The pound (GBPUSD=X) has faded from a three-month high against the dollar but remains strong at $1.20.
The pound hit $1.2095 early on Friday in London, down from $1.2125 on Thursday. Sterling slipped slightly after surging to $1.2153 on Thursday, its highest level since 11 August.
The three-month high has been driven by hopes that the US Federal Reserve is entering a phase of smaller rate hikes.
Minutes indicated that several officials backed the need to moderate the pace of rate increases as they look to tame soaring inflation and boost confidence in the US economy.
“A slower pace in these circumstances would better allow the committee to assess progress toward its goals of maximum employment and price stability,” the minutes said.
“A stronger pound feeds into a better appetite for FTSE (^FTSE) these days, even though most FTSE companies’ revenues are US dollar-denominated,” Ipek Ozkardeskaya, senior analyst at Swissquote Bank, said.
The currency has managed to recover by almost 20 cents since hitting its record low in September after the chaos caused by Kwasi Kwarteng’s mini-budget. The pound hit a low of $1.035 in its aftermath, although its value had been falling prior to the economic statement in parliament, and it began to recover shortly afterwards.
However, it is still 12% lower against the dollar than it was at the start of 2022.
“Evidently, the pound’s recovery has been part-driven by growing international confidence that the UK is getting its spending and borrowing plans in order after the scare of September’s Budget,” Graham Smith at Fidelity International, said.

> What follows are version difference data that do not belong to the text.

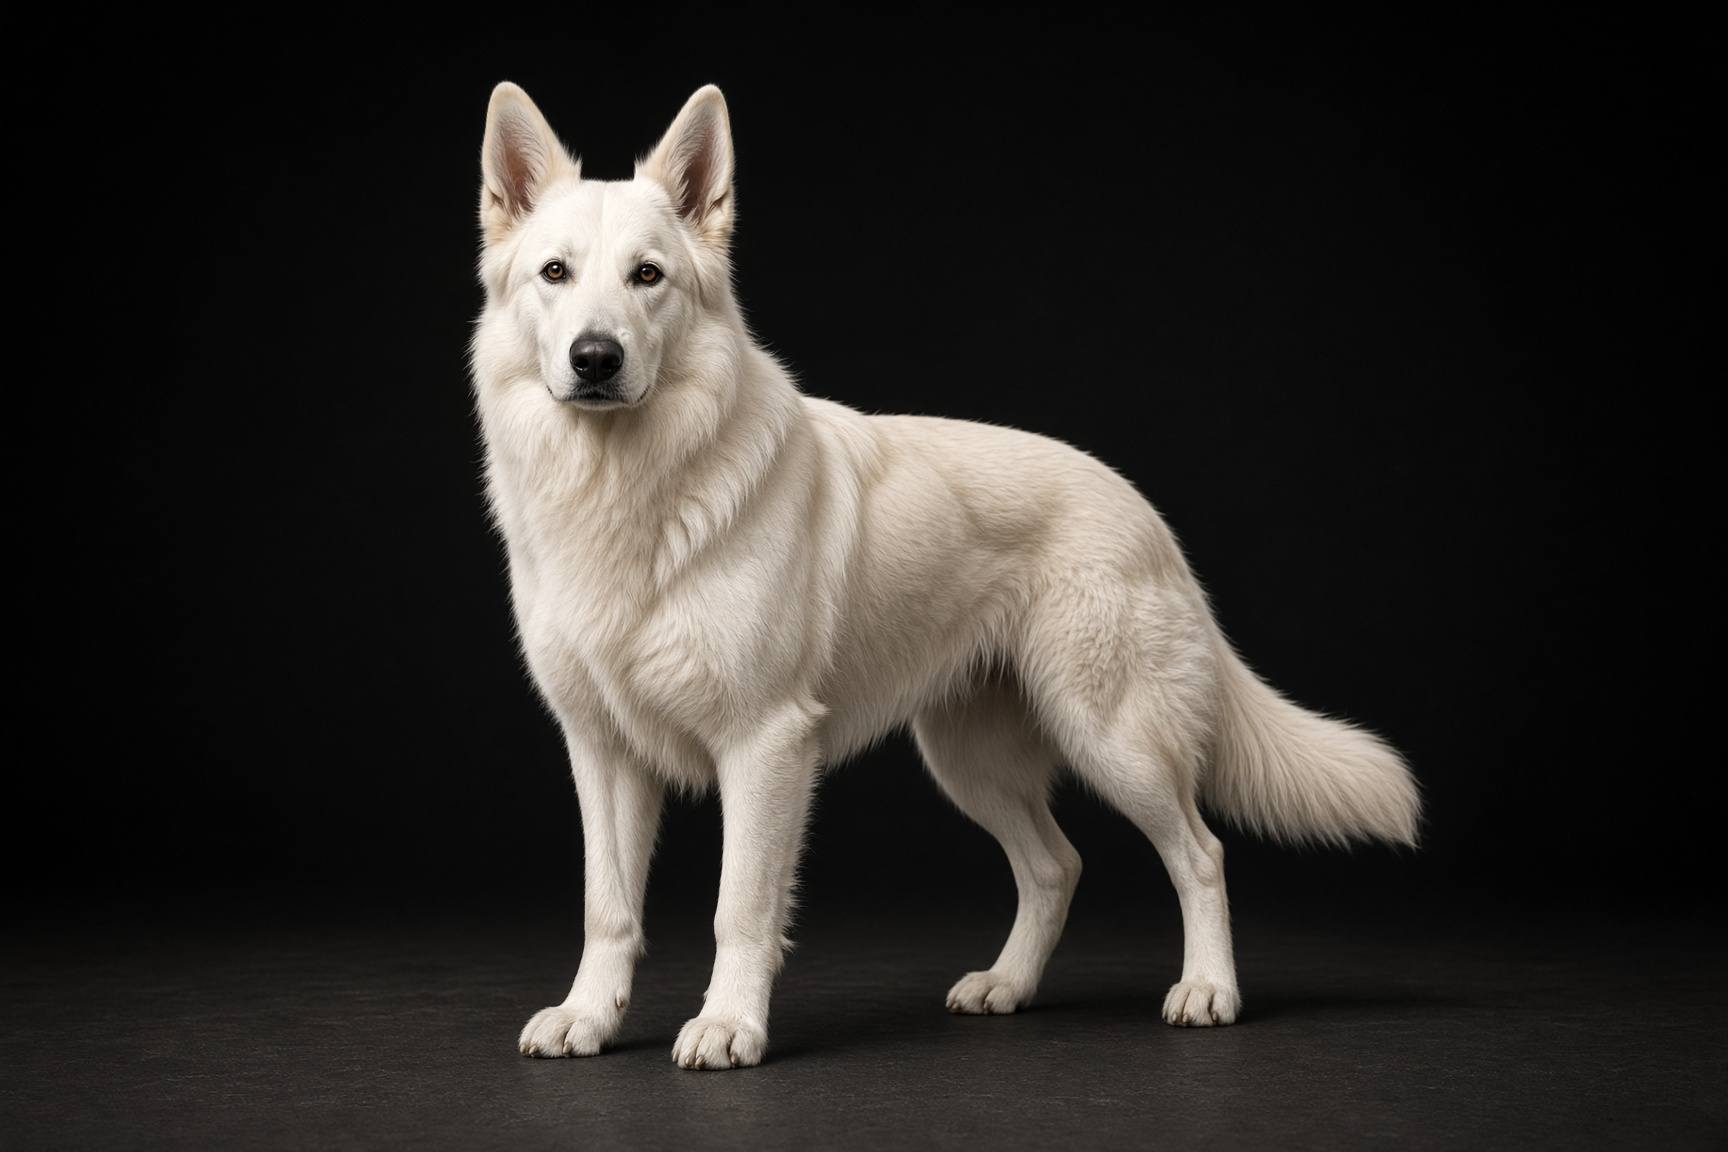
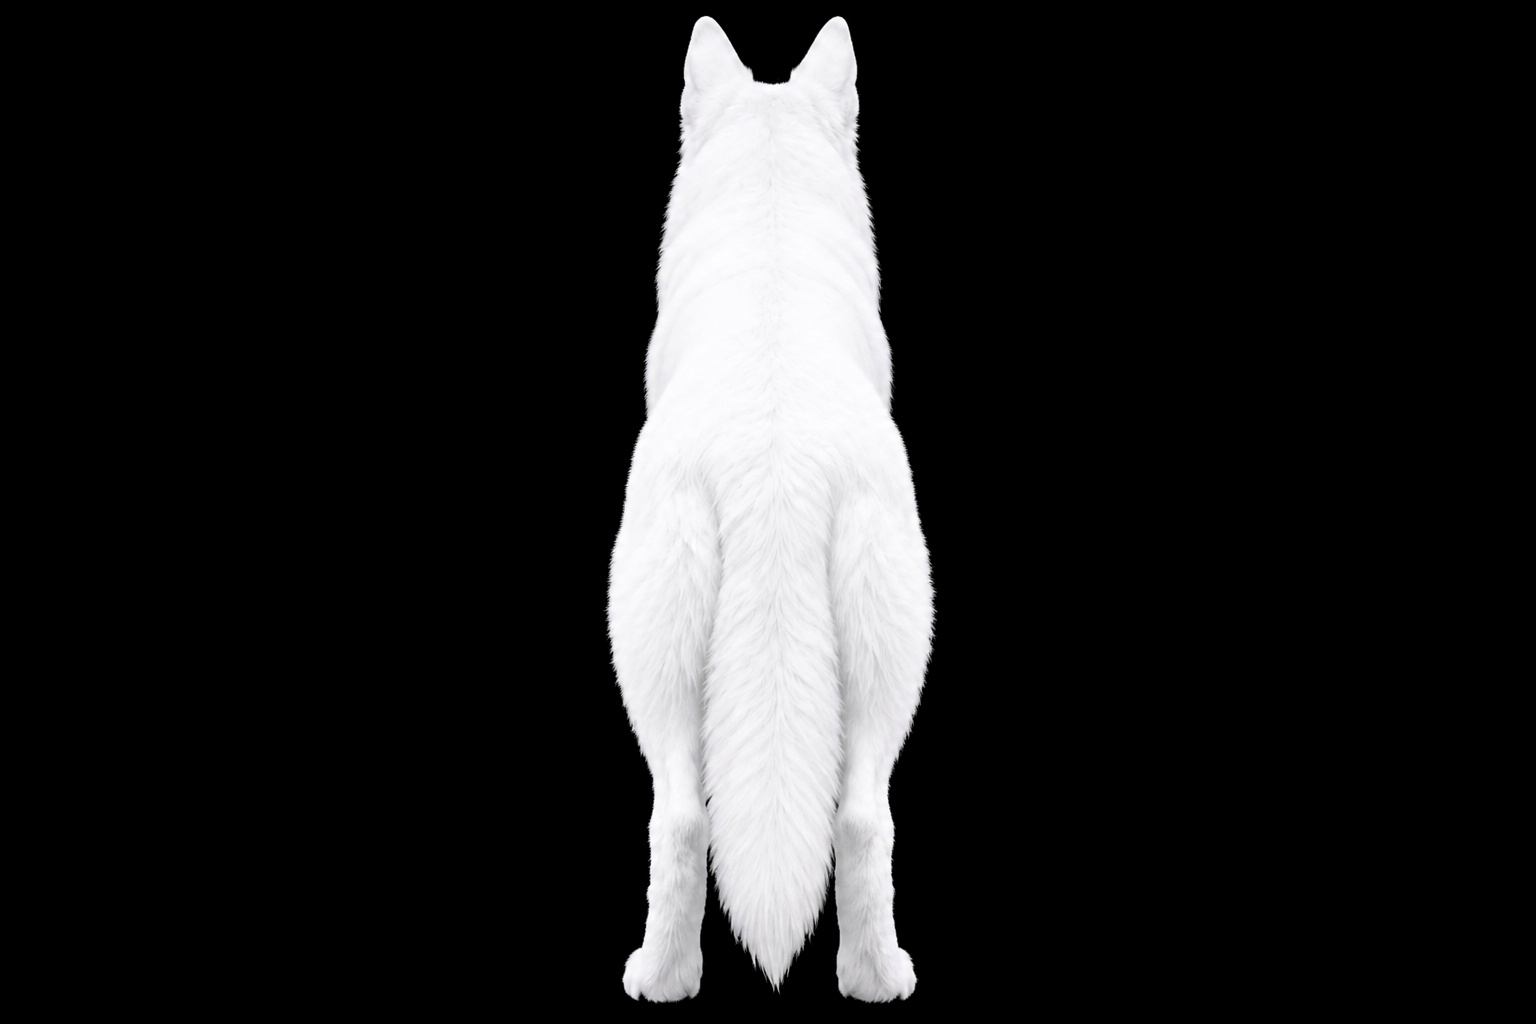
Seal rear Bolt identity as /refs/bolt-body.jpg.
Point BOLT_BODY, boltKit, packStill, and mintStill at the rear full-body
still. Keep bolt-face tainted and out of Imagine kits so face-front refs
cannot turn walk cooks. Prefer body-only over the tiny bolt-white chip.

diff --git a/src/game/rune.ts b/src/game/rune.ts
@@ -393,34 +393,40 @@ export const STAND_LOCK =
 export const AAA_LOCK =
   "LOOK: Unreal 5 AAA, Nanite, Lumen, photoreal PBR. Not 2D, cartoon, anime, illustration. Skin AAA. Camera stays the wide locked hall.";
 
-/** Snow-white 3/4 face on black. Never a Forge tray chip. Never an Imagine @ref. */
+/** Face-front crop. Never a Forge tray chip. Never an Imagine @ref — face stills turn walk cooks. */
 export const BOLT_FACE = "/refs/bolt-face.jpg";
-/** Sealed Imagine identity still: rear/stand, snow-white coat on black. */
-export const BOLT_BODY = "/refs/bolt-white.jpg";
+/** Sealed Imagine identity still: rear full-body, snow-white coat on black. Scale lock. */
+export const BOLT_BODY = "/refs/bolt-body.jpg";
 
-const TAINTED_BOLT = new Set(["/refs/bolt-face.jpg", "/refs/bolt-body.jpg", "/refs/bolt.jpg"]);
+const TAINTED_BOLT = new Set(["/refs/bolt-face.jpg", "/refs/bolt.jpg"]);
 const TAINTED_BOLT_FILE = new Set([
   "bolt-face.jpg",
   "bolt-face.jpeg",
   "bolt-face.png",
   "bolt-face.webp",
-  "bolt-body.jpg",
-  "bolt-body.jpeg",
-  "bolt-body.png",
-  "bolt-body.webp",
   "bolt.jpg",
   "bolt.jpeg",
   "bolt.png",
   "bolt.webp",
 ]);
+const OTHER_BOLT_STILL = /^(bolt)(-white|-face|-body)?\.(jpg|jpeg|png|webp)$/i;
 
-/** Roux / cream / old body crops — never send to Imagine, even if the file was replaced. */
+/** Roux / cream / face-front crops — never send to Imagine, even if the file was replaced. */
 export function isTaintedBolt(u?: string | null): boolean {
   if (!u) return false;
   const path = (u.split("?")[0] || u).toLowerCase();
   if (TAINTED_BOLT.has(path)) return true;
   const base = path.split("/").pop() || path;
   return TAINTED_BOLT_FILE.has(base);
+}
+
+/** Extra bolt stills (tiny white chip, face, old crops). Identity kit is rear body only. */
+export function isOtherBoltStill(u?: string | null): boolean {
+  if (!u) return false;
+  const path = (u.split("?")[0] || u).toLowerCase();
+  if (path === BOLT_BODY) return false;
+  const base = path.split("/").pop() || path;
+  return OTHER_BOLT_STILL.test(base);
 }
 
 export function dropTaintedBolt(urls: (string | null | undefined)[] = []): string[] {
@@ -433,20 +439,20 @@ export function isForgeFaceChip(id?: string | null, name?: string | null): boole
   return a === "bolt-face" || a === "face" || b === "bolt-face" || b === "face";
 }
 
-/** Forge tray identity chips: body only — never the face crop. */
+/** Forge tray identity chips: rear body only — never the face crop. */
 export function forgeTrayRefs<T extends { id: string; name?: string; src?: string }>(refs: T[]): T[] {
-  return refs.filter((r) => !isForgeFaceChip(r.id, r.name) && !isTaintedBolt(r.src));
+  return refs.filter((r) => !isForgeFaceChip(r.id, r.name) && !isTaintedBolt(r.src) && !isOtherBoltStill(r.src));
 }
 
 export const BOLT_ID =
   "ONE dog: StarBoltSprint. White Swiss Shepherd only — never a classic German Shepherd. FULL snow-white coat ONLY — zero tan, ginger, saddle, mask. TEXT COAT WINS over any tinted ref. No wolf, no fox, no second dog.";
 
-/** Identity still only. Drop face / cream / old body crops so @ref cannot override the coat. */
+/** Rear body identity only. Drop face / tiny white chip / old crops so @ref cannot turn Bolt. */
 export function boltKit(extra: (string | null | undefined)[] = []) {
   const out: string[] = [];
   const seen = new Set<string>();
   for (const u of [BOLT_BODY, ...dropTaintedBolt(extra)]) {
-    if (!u || seen.has(u) || isTaintedBolt(u)) continue;
+    if (!u || seen.has(u) || isTaintedBolt(u) || isOtherBoltStill(u)) continue;
     seen.add(u);
     out.push(u);
   }

diff --git a/src/game/rune.test.ts b/src/game/rune.test.ts
@@ -35,6 +35,7 @@ import {
   boltKit,
   dropTaintedBolt,
   forgeTrayRefs,
+  isOtherBoltStill,
   isTaintedBolt,
   breathPrompt,
   faceRow,
@@ -161,29 +162,39 @@ describe("Imagine prompt rails", () => {
     assert.match(genePrompt({ cam: 1, strides: 8, morph: 1, dest: 1 }), /Swiss Shepherd/);
   });
 
-  it("uses the snow-white rear still and drops cream profile refs", () => {
-    assert.equal(BOLT_BODY, "/refs/bolt-white.jpg");
+  it("uses the snow-white rear body still and drops face / tiny white chips", () => {
+    assert.equal(BOLT_BODY, "/refs/bolt-body.jpg");
     assert.equal(BOLT_FACE, "/refs/bolt-face.jpg");
-    const kit = boltKit([BOLT_FACE, "/refs/bolt-body.jpg", "/refs/bolt.jpg", "/films/citadel-tour.jpg", "/refs/bolt-face.jpg?v=roux"]);
-    assert.deepEqual(kit, ["/refs/bolt-white.jpg", "/films/citadel-tour.jpg"]);
+    const kit = boltKit([BOLT_FACE, "/refs/bolt-white.jpg", "/refs/bolt.jpg", "/films/citadel-tour.jpg", "/refs/bolt-face.jpg?v=roux"]);
+    assert.deepEqual(kit, ["/refs/bolt-body.jpg", "/films/citadel-tour.jpg"]);
     assert.ok(!kit.includes(BOLT_FACE));
-    assert.ok(!kit.includes("/refs/bolt-body.jpg"));
+    assert.ok(!kit.includes("/refs/bolt-white.jpg"));
+    assert.ok(!kit.includes("/refs/bolt.jpg"));
     assert.equal(isTaintedBolt(BOLT_FACE), true);
     assert.equal(isTaintedBolt("/refs/bolt-face.jpg?v=2"), true);
     assert.equal(isTaintedBolt("/cdn/bolt-face.jpg"), true);
-    assert.equal(isTaintedBolt("/refs/bolt-body.jpg"), true);
+    assert.equal(isTaintedBolt("/refs/bolt-body.jpg"), false);
     assert.equal(isTaintedBolt("/refs/bolt.jpg"), true);
     assert.equal(isTaintedBolt(BOLT_BODY), false);
     assert.equal(isTaintedBolt("/films/citadel-tour.jpg"), false);
+    assert.equal(isOtherBoltStill("/refs/bolt-white.jpg"), true);
+    assert.equal(isOtherBoltStill(BOLT_FACE), true);
+    assert.equal(isOtherBoltStill(BOLT_BODY), false);
     assert.deepEqual(dropTaintedBolt([BOLT_FACE, BOLT_BODY, "/refs/bolt.jpg"]), [BOLT_BODY]);
     assert.deepEqual(
       forgeTrayRefs([
         { id: "bolt-face", name: "face", src: BOLT_FACE },
+        { id: "bolt-white", name: "white", src: "/refs/bolt-white.jpg" },
         { id: "bolt", name: "bolt", src: BOLT_BODY },
         { id: "hall", name: "hall", src: "/films/citadel-tour.jpg" },
       ]).map((r) => r.id),
       ["bolt", "hall"],
     );
+    const bodyPath = join(dirname(fileURLToPath(import.meta.url)), "../../public/refs/bolt-body.jpg");
+    const bytes = readFileSync(bodyPath);
+    assert.ok(bytes.length > 20000, "sealed bolt-body.jpg missing or tiny");
+    assert.equal(bytes[0], 0xff);
+    assert.equal(bytes[1], 0xd8);
   });
 
   it("keeps still / walk grammar on the locked whole hall, not a side crop", () => {
@@ -592,6 +603,8 @@ describe("Imagine still / film payloads", () => {
     const mintAt = engine.indexOf("async function mintStill");
     const mintFn = engine.slice(mintAt, engine.indexOf("async function cookSeed", mintAt));
     assert.match(mintFn, /dropTaintedBolt\(extra\)/);
+    assert.match(mintFn, /label === "bolt-face"/);
+    assert.match(mintFn, /packStill\(label\)/);
     assert.match(cook, /dropTaintedBolt\(data\.refs/);
     assert.match(engine, /refs: boltKit\(/);
   });

diff --git a/src/game/play-frame.test.ts b/src/game/play-frame.test.ts
@@ -53,10 +53,13 @@ describe("play frame after cook", () => {
   });
 
   it("packIdentityStill never packs place-bolt / seed onto the isolated Bolt still", () => {
+    assert.equal(BOLT_BODY, "/refs/bolt-body.jpg");
     assert.equal(packIdentityStill("bolt"), BOLT_BODY);
     assert.equal(packIdentityStill("bolt-body"), BOLT_BODY);
     assert.equal(packIdentityStill("bolt-face"), BOLT_BODY);
     assert.equal(packIdentityStill("face"), BOLT_BODY);
+    assert.notEqual(packIdentityStill("bolt-face"), BOLT_FACE);
+    assert.notEqual(packIdentityStill("face"), BOLT_FACE);
     assert.equal(packIdentityStill("hall"), TOUR_PLATE);
     assert.equal(packIdentityStill("doors"), TOUR_PLATE);
     assert.equal(packIdentityStill("place-bolt"), null);

diff --git a/src/game/play-frame.ts b/src/game/play-frame.ts
@@ -37,7 +37,7 @@ export function isHallPlayStill(u?: string | null): boolean {
   return s.startsWith("/films/") || s.startsWith("http") || s.startsWith("blob:");
 }
 
-/** Sealed pack identity labels only. `place-bolt` / seed / pose must not pack to BOLT_BODY. */
+/** Sealed pack identity labels only. Face labels pack to the rear body — never bolt-face.jpg. */
 export function packIdentityStill(label: string): string | null {
   const n = label.toLowerCase().trim();
   if (n === "bolt" || n === "bolt-body" || n === "bolt-face" || n === "face") return BOLT_BODY;

diff --git a/src/components/rune-engine.tsx b/src/components/rune-engine.tsx
@@ -3961,7 +3961,7 @@ export function RuneEngine({ onBack, boot }: { onBack: () => void; boot?: Citade
 
   async function mintStill(label: string, prompt: string, ratio: "9:16" | "1:1", extra?: string[], edit = false, editOnly = false) {
     const wish = worldHold.current.trim();
-    if (label === "bolt" || label === "bolt-face" || label === "bolt-body") {
+    if (label === "bolt" || label === "bolt-face" || label === "bolt-body" || label === "face") {
       const packed = packStill(label);
       if (packed) {
         setLoadPct(100);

“However, a fall in the dollar has also played its part. Markets have started to price in the possibility US interest rates will peak sooner and at a lower level than was widely thought a month ago, as well as a future switch in focus from controlling inflation to providing support for a slowing US economy,” he added.